UK researchers are embarking on a 1-million-pound study to establish the extent to which badgers are responsible for spreading tuberculosis (TB) in cattle.
London: UK researchers are embarking on a 1-million-pound study to establish the extent to which badgers are responsible for spreading tuberculosis (TB) in cattle.
By using a combination of DNA sequencing and mathematical modelling, researchers at the University of Glasgow hope the results will inform effective and scientifically-guided policies for curbing bovine TB.
Bovine TB is the most prominent disease of livestock in Britain and Ireland and is caused by the bacterium Mycobacterium bovis.
Several measures exist for controlling the disease, most controversially badger culling.
This strategy relies on the notion that badgers make the biggest contribution to the persistence and transmission of the disease.
However, the evidence is incomplete ? for example, it is not known precisely how the bacterium spreads between animals.
In order to identify the best strategy for controlling disease the science on which intervention policies are based needs to be refined.
The team led by Professor Rowland Kao in the Institute of Biodiversity, Animal Health and Comparative Medicine, will study thousands of archived samples of bacteria that have been isolated from badgers and cattle over a period of 20 years.
They will read the entire DNA of M bovis , and then analyse it using advanced mathematical and statistical models.
This groundbreaking study will take advantage of the cutting-edge sequencing technologies at Glasgow Polyomics, a flagship facility at the University of Glasgow.
This large-scale DNA study will provide unprecedented information: it will reveal an accurate map of how the bacterium moves across the landscape, providing a much deeper understanding of the mechanisms of this spread and whether it is mainly cattle or badgers that are responsible.
Affordable and rapid DNA-sequencing technologies are increasingly being used to advance our understanding of the risks to human and animal health, and inform policy to minimise those risks.
Professor Kao, who will work on this project with his University of Glasgow colleagues Dr Roman Biek and Dr Pawel Herzyk, said, "This study is an excellent example of the potential for new technologies to transform our understanding of epidemiology.

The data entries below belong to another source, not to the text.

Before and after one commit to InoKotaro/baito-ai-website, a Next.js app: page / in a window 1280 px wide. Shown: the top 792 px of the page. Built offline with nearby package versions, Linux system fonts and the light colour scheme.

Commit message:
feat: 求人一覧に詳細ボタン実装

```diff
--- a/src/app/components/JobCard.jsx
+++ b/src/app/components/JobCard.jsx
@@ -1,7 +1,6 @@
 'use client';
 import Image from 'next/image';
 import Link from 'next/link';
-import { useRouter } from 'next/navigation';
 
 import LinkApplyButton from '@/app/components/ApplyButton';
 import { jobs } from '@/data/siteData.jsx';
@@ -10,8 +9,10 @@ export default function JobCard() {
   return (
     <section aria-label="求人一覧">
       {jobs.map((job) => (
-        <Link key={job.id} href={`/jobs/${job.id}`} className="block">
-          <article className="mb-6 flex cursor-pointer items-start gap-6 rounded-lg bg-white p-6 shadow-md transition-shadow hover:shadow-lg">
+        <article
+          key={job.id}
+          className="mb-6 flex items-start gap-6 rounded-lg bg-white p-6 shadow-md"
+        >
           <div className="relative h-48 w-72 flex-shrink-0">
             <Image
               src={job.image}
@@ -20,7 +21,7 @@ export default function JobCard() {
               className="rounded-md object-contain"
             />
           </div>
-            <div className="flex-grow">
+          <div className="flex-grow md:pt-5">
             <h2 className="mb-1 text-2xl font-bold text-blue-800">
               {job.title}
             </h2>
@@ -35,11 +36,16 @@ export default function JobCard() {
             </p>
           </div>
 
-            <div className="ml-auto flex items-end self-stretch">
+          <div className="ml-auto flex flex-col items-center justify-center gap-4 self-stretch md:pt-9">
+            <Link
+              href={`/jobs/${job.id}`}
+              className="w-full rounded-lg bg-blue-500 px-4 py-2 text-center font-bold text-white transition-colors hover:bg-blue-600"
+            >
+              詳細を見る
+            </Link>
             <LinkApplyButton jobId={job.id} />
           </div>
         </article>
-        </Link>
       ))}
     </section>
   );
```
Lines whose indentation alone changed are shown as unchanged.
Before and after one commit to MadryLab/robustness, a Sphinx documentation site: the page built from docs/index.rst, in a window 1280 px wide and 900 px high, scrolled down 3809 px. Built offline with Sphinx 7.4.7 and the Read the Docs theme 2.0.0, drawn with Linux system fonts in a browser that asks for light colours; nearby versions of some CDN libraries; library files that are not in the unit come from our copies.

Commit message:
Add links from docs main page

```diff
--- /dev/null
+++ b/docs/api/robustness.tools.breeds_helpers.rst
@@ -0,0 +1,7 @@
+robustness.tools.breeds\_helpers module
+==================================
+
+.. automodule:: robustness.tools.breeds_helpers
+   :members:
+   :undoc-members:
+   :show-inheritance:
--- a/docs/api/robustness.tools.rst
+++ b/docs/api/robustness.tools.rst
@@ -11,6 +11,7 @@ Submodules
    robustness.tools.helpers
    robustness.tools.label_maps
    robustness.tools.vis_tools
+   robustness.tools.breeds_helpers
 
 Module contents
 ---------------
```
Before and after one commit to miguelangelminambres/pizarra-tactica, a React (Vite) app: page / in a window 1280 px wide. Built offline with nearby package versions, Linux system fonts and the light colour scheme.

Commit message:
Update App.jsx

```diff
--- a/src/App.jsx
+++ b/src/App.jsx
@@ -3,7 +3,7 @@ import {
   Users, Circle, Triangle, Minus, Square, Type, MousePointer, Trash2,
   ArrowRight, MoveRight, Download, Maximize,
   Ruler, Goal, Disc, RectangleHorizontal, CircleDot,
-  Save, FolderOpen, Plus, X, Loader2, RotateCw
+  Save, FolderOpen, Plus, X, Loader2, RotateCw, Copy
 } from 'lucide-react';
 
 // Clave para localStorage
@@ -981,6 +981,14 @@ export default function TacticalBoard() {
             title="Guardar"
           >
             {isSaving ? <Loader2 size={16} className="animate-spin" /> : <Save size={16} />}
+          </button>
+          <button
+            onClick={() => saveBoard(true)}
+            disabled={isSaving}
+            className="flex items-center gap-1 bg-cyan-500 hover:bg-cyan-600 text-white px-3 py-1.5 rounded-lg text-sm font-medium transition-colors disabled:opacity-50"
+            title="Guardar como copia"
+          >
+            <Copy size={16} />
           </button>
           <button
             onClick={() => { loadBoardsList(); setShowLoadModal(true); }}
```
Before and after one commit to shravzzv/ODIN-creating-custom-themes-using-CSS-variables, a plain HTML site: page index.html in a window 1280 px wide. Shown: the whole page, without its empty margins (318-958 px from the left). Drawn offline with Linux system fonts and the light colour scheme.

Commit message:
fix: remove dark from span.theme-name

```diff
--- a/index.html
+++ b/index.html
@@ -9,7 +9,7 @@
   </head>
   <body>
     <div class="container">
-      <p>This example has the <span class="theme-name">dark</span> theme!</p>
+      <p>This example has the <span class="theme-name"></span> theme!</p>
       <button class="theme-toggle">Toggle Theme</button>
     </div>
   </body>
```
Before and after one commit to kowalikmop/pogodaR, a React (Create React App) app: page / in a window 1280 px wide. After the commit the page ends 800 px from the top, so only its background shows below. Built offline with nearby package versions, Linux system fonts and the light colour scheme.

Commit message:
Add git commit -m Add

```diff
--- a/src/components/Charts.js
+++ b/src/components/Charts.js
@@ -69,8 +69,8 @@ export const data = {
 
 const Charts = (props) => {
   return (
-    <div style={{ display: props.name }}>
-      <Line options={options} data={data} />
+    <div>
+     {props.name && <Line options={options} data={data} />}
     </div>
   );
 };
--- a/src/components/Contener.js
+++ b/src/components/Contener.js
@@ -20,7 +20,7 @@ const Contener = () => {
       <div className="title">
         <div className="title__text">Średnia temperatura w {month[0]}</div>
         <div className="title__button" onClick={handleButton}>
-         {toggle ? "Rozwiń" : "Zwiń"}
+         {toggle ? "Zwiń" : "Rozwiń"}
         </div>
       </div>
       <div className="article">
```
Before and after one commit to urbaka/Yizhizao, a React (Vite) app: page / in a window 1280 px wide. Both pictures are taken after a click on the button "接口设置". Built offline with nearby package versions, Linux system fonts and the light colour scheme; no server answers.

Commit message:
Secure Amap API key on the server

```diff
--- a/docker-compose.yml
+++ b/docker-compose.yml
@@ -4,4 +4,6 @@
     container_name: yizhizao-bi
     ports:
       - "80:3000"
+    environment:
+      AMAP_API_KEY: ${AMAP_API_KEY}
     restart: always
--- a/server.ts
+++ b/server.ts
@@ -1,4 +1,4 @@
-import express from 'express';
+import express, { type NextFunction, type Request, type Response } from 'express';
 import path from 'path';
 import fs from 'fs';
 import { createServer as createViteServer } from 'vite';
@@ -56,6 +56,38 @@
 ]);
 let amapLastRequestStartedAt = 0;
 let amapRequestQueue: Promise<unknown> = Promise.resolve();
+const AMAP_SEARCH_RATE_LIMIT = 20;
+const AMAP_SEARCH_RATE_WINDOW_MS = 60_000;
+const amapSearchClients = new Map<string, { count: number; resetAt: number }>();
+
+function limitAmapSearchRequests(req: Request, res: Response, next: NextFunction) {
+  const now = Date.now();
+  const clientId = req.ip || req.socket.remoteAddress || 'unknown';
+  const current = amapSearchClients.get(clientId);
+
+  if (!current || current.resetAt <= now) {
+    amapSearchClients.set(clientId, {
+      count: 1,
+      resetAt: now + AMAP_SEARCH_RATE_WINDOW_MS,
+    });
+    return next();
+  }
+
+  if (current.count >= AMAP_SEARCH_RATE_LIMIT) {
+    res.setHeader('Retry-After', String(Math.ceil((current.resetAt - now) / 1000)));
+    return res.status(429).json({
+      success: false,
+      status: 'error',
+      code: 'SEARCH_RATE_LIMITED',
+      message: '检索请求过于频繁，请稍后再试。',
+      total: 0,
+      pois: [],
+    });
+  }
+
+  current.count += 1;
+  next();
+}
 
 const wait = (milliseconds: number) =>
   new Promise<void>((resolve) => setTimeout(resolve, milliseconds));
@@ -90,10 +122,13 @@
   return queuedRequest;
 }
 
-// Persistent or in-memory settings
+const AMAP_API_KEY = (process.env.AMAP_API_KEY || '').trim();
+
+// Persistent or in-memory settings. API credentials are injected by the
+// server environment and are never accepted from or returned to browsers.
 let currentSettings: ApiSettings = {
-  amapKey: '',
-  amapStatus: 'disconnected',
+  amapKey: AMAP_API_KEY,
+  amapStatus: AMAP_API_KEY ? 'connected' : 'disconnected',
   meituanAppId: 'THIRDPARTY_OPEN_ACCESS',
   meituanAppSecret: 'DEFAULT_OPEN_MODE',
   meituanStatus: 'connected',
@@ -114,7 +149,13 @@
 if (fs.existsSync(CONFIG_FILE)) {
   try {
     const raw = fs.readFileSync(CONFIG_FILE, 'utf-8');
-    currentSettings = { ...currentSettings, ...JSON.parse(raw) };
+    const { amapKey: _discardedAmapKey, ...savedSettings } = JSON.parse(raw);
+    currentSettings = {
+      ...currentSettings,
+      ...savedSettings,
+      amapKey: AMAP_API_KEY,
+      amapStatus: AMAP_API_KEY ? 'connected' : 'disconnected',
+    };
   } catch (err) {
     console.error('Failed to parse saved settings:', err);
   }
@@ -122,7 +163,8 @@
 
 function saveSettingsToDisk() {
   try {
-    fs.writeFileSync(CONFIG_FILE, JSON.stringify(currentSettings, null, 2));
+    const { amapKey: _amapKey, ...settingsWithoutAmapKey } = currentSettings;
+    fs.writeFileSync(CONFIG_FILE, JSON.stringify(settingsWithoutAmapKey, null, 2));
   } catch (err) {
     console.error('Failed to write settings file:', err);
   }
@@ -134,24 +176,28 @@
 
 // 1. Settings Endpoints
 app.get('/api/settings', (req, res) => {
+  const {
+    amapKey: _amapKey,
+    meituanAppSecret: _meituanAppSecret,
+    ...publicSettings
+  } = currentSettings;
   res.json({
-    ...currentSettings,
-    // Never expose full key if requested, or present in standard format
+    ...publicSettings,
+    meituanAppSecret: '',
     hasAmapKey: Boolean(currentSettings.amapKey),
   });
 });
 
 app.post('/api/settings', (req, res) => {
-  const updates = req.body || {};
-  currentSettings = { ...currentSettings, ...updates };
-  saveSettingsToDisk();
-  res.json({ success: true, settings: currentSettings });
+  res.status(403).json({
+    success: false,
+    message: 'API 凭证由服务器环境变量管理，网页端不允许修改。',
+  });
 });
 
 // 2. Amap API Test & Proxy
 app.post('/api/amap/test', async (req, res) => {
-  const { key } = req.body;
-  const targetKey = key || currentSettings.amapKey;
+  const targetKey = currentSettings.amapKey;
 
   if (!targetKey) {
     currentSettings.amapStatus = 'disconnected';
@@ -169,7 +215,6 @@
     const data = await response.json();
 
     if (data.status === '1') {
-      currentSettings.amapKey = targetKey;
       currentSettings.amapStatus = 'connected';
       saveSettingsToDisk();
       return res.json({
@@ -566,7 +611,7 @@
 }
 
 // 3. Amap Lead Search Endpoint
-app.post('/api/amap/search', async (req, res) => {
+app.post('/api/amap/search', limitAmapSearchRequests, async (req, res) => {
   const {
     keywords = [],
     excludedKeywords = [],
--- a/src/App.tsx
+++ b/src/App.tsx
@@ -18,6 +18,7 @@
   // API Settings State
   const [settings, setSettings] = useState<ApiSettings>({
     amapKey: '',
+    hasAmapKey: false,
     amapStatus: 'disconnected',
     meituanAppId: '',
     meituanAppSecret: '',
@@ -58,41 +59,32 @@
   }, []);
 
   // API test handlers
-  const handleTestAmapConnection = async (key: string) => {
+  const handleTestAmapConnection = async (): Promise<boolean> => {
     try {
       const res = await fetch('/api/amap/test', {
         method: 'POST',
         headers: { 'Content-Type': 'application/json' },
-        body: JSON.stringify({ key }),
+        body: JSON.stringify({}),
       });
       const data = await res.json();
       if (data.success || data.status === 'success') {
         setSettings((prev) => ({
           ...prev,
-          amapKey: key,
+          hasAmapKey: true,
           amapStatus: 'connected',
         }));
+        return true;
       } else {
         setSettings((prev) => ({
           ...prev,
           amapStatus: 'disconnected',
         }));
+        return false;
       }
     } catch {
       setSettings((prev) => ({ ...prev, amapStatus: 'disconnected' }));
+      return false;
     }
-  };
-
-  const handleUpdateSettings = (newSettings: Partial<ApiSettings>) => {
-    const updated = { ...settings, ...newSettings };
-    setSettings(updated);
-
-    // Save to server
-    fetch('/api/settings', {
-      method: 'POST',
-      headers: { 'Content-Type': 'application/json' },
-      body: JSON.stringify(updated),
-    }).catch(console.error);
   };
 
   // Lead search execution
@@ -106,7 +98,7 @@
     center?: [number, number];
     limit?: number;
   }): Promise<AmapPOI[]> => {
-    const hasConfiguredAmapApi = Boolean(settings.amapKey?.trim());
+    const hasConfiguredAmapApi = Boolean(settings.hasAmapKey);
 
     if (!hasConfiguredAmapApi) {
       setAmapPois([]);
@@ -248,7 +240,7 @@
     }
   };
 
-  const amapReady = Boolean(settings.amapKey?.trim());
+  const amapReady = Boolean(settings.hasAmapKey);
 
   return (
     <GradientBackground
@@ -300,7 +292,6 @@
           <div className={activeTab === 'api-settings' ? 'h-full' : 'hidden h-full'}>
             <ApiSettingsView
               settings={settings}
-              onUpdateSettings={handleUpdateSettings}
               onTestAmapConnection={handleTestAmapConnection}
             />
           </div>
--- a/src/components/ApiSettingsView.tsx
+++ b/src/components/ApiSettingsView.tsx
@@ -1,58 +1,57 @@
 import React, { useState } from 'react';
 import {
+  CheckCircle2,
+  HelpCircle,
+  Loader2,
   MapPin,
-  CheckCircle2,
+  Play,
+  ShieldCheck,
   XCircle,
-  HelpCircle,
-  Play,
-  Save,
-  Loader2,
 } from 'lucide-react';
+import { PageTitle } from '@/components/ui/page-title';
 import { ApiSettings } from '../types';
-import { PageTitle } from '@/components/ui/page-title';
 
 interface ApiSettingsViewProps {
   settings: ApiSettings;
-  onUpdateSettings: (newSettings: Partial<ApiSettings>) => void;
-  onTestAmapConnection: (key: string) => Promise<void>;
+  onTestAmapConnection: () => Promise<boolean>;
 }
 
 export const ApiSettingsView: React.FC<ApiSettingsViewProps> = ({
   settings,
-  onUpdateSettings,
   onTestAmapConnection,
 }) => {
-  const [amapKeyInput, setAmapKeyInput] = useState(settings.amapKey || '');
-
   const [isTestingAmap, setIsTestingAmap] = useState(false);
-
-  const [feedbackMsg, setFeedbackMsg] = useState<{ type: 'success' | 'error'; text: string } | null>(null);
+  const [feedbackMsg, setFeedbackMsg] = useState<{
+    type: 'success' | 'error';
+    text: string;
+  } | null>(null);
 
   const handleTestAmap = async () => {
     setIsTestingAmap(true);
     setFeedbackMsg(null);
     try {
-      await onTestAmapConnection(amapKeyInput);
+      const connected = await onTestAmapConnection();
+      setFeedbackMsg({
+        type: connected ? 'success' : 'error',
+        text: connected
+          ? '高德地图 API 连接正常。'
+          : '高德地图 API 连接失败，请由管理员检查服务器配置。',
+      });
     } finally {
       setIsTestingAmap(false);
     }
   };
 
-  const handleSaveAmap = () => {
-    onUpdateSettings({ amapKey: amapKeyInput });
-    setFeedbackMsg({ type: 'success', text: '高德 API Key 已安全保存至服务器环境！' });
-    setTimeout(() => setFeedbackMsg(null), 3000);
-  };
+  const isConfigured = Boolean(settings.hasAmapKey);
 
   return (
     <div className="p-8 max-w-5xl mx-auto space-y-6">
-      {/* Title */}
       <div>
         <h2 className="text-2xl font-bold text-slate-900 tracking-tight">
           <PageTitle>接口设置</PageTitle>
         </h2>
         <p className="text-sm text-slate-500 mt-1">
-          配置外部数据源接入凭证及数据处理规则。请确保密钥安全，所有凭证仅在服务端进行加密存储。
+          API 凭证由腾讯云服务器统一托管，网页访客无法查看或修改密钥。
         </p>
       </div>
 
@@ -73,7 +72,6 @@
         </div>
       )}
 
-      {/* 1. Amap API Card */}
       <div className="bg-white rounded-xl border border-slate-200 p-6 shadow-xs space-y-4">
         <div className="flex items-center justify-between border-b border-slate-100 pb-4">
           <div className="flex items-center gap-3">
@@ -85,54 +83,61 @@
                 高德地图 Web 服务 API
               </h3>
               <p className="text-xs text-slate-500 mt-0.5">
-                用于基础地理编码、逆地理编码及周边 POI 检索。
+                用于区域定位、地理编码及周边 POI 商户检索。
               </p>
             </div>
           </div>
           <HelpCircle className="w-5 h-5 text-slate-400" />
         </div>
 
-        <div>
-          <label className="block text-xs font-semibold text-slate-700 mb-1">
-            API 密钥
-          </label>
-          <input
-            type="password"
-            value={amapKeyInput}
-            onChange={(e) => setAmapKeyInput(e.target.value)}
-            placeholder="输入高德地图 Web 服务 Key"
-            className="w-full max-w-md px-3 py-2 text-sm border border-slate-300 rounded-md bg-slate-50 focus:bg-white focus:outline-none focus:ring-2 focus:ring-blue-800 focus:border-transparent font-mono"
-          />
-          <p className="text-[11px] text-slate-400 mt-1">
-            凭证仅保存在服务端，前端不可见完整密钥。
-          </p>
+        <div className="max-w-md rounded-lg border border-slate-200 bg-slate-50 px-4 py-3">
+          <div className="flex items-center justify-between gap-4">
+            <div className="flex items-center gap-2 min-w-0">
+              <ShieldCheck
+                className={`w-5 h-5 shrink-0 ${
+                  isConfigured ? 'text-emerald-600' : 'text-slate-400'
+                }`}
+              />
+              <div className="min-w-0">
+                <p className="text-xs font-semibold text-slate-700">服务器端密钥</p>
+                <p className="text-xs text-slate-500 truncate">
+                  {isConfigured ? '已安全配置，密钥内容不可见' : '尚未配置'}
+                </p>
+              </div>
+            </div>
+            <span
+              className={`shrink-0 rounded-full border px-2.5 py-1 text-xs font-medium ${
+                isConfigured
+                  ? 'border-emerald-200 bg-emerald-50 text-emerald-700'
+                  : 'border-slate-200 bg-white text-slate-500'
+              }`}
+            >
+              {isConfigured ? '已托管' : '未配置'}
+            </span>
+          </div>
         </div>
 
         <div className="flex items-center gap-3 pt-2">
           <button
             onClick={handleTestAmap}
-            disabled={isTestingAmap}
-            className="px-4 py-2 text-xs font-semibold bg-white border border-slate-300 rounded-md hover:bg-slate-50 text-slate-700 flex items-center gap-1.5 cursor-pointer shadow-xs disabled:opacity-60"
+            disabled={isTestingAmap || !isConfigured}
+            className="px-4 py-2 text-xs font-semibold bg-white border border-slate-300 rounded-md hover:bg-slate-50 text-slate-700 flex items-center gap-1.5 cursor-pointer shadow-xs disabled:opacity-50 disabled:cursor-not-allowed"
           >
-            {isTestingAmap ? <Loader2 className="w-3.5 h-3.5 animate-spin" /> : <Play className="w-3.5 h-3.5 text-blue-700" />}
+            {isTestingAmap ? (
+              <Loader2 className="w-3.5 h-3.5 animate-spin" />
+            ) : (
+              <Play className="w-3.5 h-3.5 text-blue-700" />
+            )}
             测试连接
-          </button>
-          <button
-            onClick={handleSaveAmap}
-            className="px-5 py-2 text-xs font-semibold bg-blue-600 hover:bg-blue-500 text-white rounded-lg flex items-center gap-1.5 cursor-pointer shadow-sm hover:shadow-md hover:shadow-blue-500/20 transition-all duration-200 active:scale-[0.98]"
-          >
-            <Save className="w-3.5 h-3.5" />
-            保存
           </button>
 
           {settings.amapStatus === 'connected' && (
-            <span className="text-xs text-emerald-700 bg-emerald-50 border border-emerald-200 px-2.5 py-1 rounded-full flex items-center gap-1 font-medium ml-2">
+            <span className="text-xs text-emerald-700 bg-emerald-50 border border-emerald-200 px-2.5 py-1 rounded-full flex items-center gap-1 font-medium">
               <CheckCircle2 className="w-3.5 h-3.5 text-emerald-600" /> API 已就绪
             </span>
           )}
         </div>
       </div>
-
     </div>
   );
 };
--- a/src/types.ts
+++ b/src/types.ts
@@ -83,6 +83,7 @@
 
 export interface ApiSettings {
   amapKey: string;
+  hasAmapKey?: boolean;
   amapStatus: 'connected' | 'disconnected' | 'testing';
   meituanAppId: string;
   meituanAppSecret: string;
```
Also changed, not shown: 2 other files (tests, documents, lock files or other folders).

"The mathematical models produced for this study are important for understanding not only the transmission of bovine TB, but also the dynamics of other infectious diseases," he said.